Students and Opportunities


A variety of projects in vertebrate palaeontology (including palaeohistology) at the postgraduate level (BScHons, MSc and PhD) are available.  Enquiries should be made to Dr Jennifer Botha-Brink (Head of the Karoo Palaeontology Department) at jbotha [at] nasmus [dot] co [dot] za.

Current Students

Elize Butler PhD candidate (2013-)

Osteohistology and morphology of a new gorgonopsian therapsid from the Karoo Basin of South Africa.

This research entails the morphological description of the crania and postcrania of a new species of gorgonopsian therapsid from the uppermost Permian Dicynodon Assemblage Zone of South Africa. The bone histology of this new species will be examined in order to ascertain aspects about its growth, and the results will be compared with that of other gorgonopsians to gain a better understanding of gorgonopsian growth dynamics.


Luke Norton PhD candidate (2013-)

Tooth replacement patters in the Eutheriodontia from South Africa.

This study assesses the tooth replacement of selected therocephalian and cynodont therapsids using micro-CT scanning in order to determine tooth replacement patterns and rates within derived members of the Therapsida.


Mike Strong PhD candidate (2012-)

The role of a muscular diaphragm, ribs and sternum in the evolution of mammals from their therapsid ancestors.

The aim of this study is to establish the first appearance of the muscular diaphragm and hence by extrapolation and definition the origin of the mammalian condition as evidenced  by an endothermic state.  The co-evolution of ribs and sternum will be an integral element of this research. 


Past Students

Adam Huttenlocker PhD (2009-2013)

Osteohistology and skeletal growth in Permo-Triassic therocephalian therapsids (Amniota: Synapsida).

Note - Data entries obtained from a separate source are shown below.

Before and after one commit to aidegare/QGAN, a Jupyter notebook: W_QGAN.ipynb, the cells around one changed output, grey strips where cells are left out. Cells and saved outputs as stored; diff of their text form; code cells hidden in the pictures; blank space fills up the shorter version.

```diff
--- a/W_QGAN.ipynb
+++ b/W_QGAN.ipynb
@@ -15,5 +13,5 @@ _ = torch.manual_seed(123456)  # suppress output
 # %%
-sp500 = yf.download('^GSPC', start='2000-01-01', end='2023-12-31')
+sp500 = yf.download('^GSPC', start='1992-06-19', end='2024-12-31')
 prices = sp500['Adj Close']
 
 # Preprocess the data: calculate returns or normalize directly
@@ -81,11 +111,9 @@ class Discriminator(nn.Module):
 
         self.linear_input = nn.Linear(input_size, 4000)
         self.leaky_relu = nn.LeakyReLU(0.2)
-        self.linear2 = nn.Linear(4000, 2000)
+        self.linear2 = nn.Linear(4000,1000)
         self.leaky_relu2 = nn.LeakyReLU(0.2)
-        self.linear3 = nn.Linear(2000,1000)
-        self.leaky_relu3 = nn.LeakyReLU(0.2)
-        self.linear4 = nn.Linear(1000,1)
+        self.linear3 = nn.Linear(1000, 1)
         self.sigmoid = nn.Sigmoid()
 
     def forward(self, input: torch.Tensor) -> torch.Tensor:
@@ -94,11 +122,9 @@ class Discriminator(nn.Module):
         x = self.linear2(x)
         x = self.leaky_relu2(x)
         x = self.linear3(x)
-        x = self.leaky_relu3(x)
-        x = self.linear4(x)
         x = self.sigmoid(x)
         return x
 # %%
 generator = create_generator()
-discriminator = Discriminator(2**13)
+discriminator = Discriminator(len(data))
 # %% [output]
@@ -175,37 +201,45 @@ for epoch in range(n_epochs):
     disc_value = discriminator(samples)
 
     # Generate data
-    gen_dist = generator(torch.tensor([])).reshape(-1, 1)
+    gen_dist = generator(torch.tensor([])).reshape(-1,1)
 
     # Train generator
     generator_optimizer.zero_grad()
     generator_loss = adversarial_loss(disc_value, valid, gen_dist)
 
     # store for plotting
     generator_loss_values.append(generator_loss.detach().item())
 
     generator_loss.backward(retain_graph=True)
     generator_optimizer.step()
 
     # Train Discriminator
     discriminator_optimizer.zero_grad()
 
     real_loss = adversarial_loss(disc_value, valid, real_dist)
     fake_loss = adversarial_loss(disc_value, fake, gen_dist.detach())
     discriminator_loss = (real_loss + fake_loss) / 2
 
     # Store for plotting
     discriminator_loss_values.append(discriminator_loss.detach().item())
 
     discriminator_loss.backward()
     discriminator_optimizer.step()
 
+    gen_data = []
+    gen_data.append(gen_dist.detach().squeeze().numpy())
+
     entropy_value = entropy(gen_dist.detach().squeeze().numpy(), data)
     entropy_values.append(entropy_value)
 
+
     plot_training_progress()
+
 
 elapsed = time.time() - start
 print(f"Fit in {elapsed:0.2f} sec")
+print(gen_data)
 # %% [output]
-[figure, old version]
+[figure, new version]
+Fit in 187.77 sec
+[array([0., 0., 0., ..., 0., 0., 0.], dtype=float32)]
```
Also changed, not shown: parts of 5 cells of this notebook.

This study analysed the growth patterns in therocephalian and cynodont therapsids using osteohistological and skeletochronological methods, and re-assessed the phylogenetic relationships amongst Therocephalia. Changes in body size and growth rates were examined in order to shed light on therocephalian evolution with special emphasis on taxa associated with the Permo-Triassic mass extinction.